• Oct 8th 2013, 09:20 PM
chen09
compute the integral of a complex-valued polynomial along a curve
$\gamma \text{ is any curve joining } -1+i \text{ to }1.\\ \text{ Letting }\gamma(b)=1, \, \gamma(a)=-1+i \text{ and know that } (-1+i)^2 = -2i,$ \begin{align*} \int_\gamma (z^3-6z^2 +4)dz &= \frac{\gamma^4(b)-\gamma^4(a)}{4}-6\frac{\gamma^3(b)-\gamma^3(a)}{3}+4(\gamma(b)-\gamma(a)) \\&= \frac{1^4- (-1+i)^4}{4}-6\frac{1^3- (-1+i)^3}{3}+4(1 - (-1+i)) \\ &= \frac{1^4- (-2i)^2}{4}-2(1^3- (-1+i)^2(-1+i))+4(2- i)) \\ &= \frac{1-(-4i)}{4} -2(1- (-2i)(-1+i)) +8 - 4i \\ &= \frac{1+ 4i}{4} -2(-1 -2i) +8 - 4i\\ &= \frac{41}{4} +i \end{align*}

This question is taken from Fisher's "Complex Variables 2nd Edition" on page 74.

Is my computation correct? Let me know.

Thanks a lot.
• Oct 8th 2013, 10:34 PM
Prove It
Re: compute the integral of a complex-valued polynomial along a curve
I think there is a much easier parameterisation.

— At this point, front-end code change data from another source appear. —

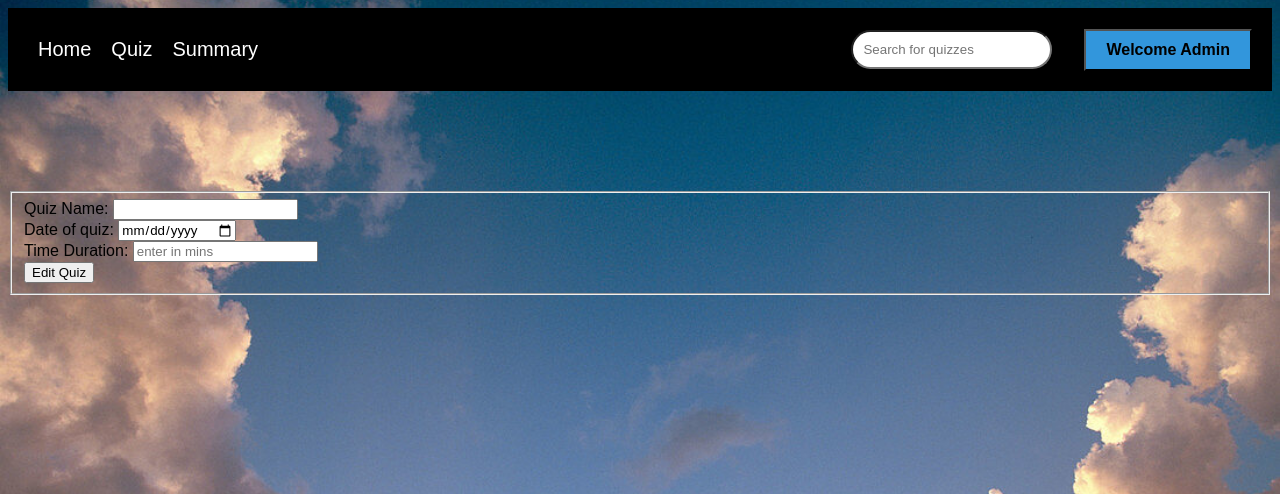
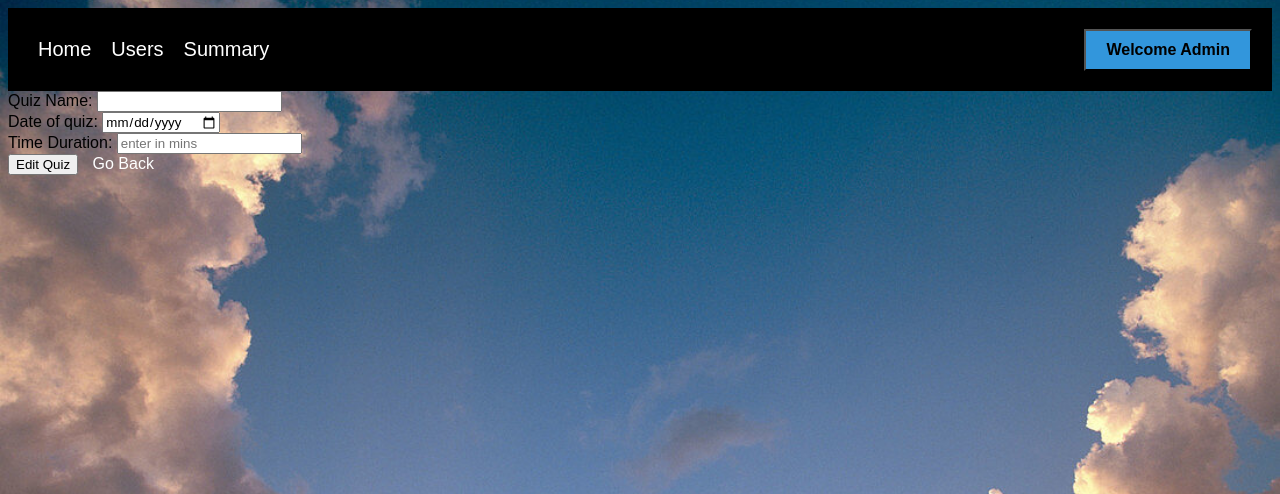
Before and after one commit to 22f3002631/Quiz-Master-V1, a Flask app: template templates/edit_quiz.html in a window 1280 px wide. Shown: the top 494 px of the page. Run offline with Flask 3, Linux system fonts and the light colour scheme; the template is opened without the code that fills it, so the values that code supplies are empty.

Commit message:
Final CSS implemented

```diff
--- a/templates/edit_quiz.html
+++ b/templates/edit_quiz.html
@@ -5,61 +5,46 @@
         <meta name="viewport" content="width=device-width;initial-scale=1.0">
         <title>Add Quiz</title>
         <link rel="stylesheet" href="/static/nav.css">
-        <style>
-            main{
-                align-items: center;
-                margin-top: 100px;
-            }
-            legend{
-                text-align: center;
-            }
-            table,th,td{
-                border: 2px solid blue;
-                border-collapse: collapse;
-            }
-        </style>
+        <link rel="stylesheet" href="/static/addeditany.css">
     </head>
     <body>
         <header>
             <nav>
                 <div class="navbar">
-                    <a href="#">Home</a>
-                    <a href="#">Quiz</a>
-                    <a href="#">Summary</a>
+                    <a href="{{url_for('admin_home')}}">Home</a>
+                    <a href="{{url_for('allusers')}}">Users</a>
+                    <a href="{{url_for('summary')}}">Summary</a>
                 </div>
                 <div class="down">
-                    <div>
-                        <input type="search" name="search" id="search" placeholder="Search for quizzes">
-                    </div>
                     <div class="down2">
                     <button>Welcome Admin</button>
-                </div>
                     <div class="drop">
                         <a href="#">Edit password</a>
                         <a href="{{url_for('logout')}}">Logout</a>
                     </div>
                 </div>
+            </div>
             </nav>
         </header>
         <main>
-            <fieldset>
+            <div>
                 <form action="{{url_for( 'edit_quiz',chapter_id=chapter_id,quiz_id=quiz['id'] )}}" method="POST">
                     <label for="qname">Quiz Name:</label>
                     <input type="text" name="qname" id="qname" value="{{quiz['quiz_name']}}" required>
                     <br>
                     <label for="doq">Date of quiz:</label>
-                    <input type="date" name="doq" id="doq" value="{{quiz['date_of_quiz']}}" required>
+                    <input type="date" name="doq" id="doq" min="2025-03-15" value="{{quiz['date_of_quiz']}}" required>
                     <br>
                     <label for="tdur">Time Duration:</label>
-                    <input type="text" name="tdur" id="tdur" value="{{quiz['time_duration']}}" required placeholder="enter in mins">
+                    <input type="number" name="tdur" id="tdur" min="5" value="{{quiz['time_duration']}}" required placeholder="enter in mins">
                     <br>
 
-                    <button type="submit">Edit Quiz</button>
-                    <!-- <a href="{{url_for('view_quizzes',chapter_id=chapter_id )}}">
-                        <button>Close</button>
-                    </a> -->
+                    <input type="submit" value="Edit Quiz">
+                    <a class="goback" href="{{url_for('view_quizzes',chapter_id=chapter_id )}}">
+                    Go Back
+                    </a>
                 </form>
-            </fieldset>
+            </div>
         </main>
     </body>
 </html>
```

If you are going from the point \displaystyle \begin{align*} z = 1 + 0i \end{align*} and going to \displaystyle \begin{align*} z = -1 + i \end{align*}, that means you are trying to find the line between the points (1, 0) and (-1, 1).

The direction vector is \displaystyle \begin{align*} (-1 - 1, 1 - 0) = (-2, 1) \end{align*}, and so your line is \displaystyle \begin{align*} (-2, 1)t + (1, 0) \end{align*}.

Therefore your parameterisation is \displaystyle \begin{align*} x = -2t + 1 \end{align*} and \displaystyle \begin{align*} y = t \end{align*} with \displaystyle \begin{align*} 0 \leq t \leq 1 \end{align*}. And therefore your line \displaystyle \begin{align*} \gamma \end{align*} is given by the function \displaystyle \begin{align*} z = x + i\,y = -2t + 1 + i\,t \end{align*}.

So evaluating your integral:

\displaystyle \begin{align*} \int_{\gamma}{z^3 - 6z^2 + 4\,dz} &= \int_0^1{\left( -2t + 1 + i\,t \right) ^3 - 6 \left( -2t + 1 + i\,t \right) ^2 + 4 \, dt} \end{align*}

Go from here.
• Oct 8th 2013, 11:00 PM
chen09
Re: compute the integral of a complex-valued polynomial along a curve
As I was using your method, it gave me the right answer and also, showed me where I did wrong on my previous solution (I had (-2i)^2 = -4i, which should be just -4).

Using the result of a theorem to evaluate this is more efficient, but I appreciate all the help man!
• Oct 9th 2013, 12:54 AM
Prove It
Re: compute the integral of a complex-valued polynomial along a curve
Just out of interest, which theorem is more efficient in this case?